- [What the task asks] Only lines that contain the word "with" belong in the answer; copy them from the records below.

___

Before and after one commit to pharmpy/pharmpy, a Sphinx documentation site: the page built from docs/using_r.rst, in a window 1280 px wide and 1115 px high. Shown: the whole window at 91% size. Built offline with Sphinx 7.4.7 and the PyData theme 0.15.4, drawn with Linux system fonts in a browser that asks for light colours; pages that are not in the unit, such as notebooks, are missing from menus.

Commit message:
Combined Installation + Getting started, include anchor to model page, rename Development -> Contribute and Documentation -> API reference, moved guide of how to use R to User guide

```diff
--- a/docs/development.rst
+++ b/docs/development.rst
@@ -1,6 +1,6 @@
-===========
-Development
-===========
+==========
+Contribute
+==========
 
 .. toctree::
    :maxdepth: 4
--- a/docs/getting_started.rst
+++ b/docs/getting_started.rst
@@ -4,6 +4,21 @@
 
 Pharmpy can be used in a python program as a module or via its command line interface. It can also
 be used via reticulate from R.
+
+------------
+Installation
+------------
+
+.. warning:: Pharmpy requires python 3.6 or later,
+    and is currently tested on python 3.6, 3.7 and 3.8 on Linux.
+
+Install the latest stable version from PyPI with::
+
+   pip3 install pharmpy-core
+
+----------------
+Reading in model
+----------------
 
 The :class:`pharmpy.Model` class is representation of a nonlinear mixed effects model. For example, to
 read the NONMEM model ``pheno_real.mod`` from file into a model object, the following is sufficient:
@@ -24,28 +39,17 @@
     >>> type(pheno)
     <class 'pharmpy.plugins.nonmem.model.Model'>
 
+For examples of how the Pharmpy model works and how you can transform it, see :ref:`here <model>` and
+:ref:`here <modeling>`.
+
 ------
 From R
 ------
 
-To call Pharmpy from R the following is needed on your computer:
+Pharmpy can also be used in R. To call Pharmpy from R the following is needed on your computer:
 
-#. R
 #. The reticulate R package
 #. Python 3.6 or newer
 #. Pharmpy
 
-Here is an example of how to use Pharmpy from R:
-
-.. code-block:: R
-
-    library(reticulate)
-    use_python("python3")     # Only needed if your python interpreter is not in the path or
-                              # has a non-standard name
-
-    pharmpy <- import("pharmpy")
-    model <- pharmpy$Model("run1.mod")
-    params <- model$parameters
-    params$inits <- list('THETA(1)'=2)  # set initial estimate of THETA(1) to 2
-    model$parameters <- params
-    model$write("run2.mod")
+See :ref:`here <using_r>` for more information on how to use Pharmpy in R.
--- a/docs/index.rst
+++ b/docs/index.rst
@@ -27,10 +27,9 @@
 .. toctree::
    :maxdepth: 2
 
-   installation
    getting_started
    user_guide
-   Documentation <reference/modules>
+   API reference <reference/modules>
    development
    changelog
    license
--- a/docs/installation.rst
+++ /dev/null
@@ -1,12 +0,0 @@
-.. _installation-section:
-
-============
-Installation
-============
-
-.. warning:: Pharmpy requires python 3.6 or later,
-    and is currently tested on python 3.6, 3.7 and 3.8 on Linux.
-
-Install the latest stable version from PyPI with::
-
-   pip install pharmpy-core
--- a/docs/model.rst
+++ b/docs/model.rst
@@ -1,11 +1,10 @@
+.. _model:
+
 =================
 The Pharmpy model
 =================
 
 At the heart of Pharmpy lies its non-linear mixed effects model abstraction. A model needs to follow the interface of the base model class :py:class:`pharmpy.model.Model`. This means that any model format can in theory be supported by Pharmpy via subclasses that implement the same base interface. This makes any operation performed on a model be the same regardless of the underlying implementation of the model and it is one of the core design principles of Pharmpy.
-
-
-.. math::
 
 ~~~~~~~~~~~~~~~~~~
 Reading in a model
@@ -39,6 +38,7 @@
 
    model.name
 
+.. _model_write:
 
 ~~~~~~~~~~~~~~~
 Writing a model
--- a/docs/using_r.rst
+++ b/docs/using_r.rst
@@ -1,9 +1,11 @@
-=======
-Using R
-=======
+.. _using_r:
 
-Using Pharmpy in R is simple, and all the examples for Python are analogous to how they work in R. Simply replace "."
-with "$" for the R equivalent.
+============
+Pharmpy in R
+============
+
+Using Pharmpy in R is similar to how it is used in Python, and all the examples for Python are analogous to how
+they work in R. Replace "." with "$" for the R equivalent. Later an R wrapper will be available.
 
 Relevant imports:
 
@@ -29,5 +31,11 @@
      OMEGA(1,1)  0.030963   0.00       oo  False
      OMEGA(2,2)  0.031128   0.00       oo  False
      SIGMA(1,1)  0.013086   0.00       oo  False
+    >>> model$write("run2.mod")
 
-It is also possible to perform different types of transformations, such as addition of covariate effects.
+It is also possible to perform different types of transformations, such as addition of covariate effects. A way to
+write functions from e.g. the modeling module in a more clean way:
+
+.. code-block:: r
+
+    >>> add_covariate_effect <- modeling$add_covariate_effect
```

___

- [Task answer]
Before and after one commit to pharmpy/pharmpy, a Sphinx documentation site: the page built from docs/using_r.rst, in a window 1280 px wide and 1115 px high. Shown: the whole window at 91% size. Built offline with Sphinx 7.4.7 and the PyData theme 0.15.4, drawn with Linux system fonts in a browser that asks for light colours; pages that are not in the unit, such as notebooks, are missing from menus.
+Install the latest stable version from PyPI with::
-Install the latest stable version from PyPI with::
-with "$" for the R equivalent.
+they work in R. Replace "." with "$" for the R equivalent. Later an R wrapper will be available.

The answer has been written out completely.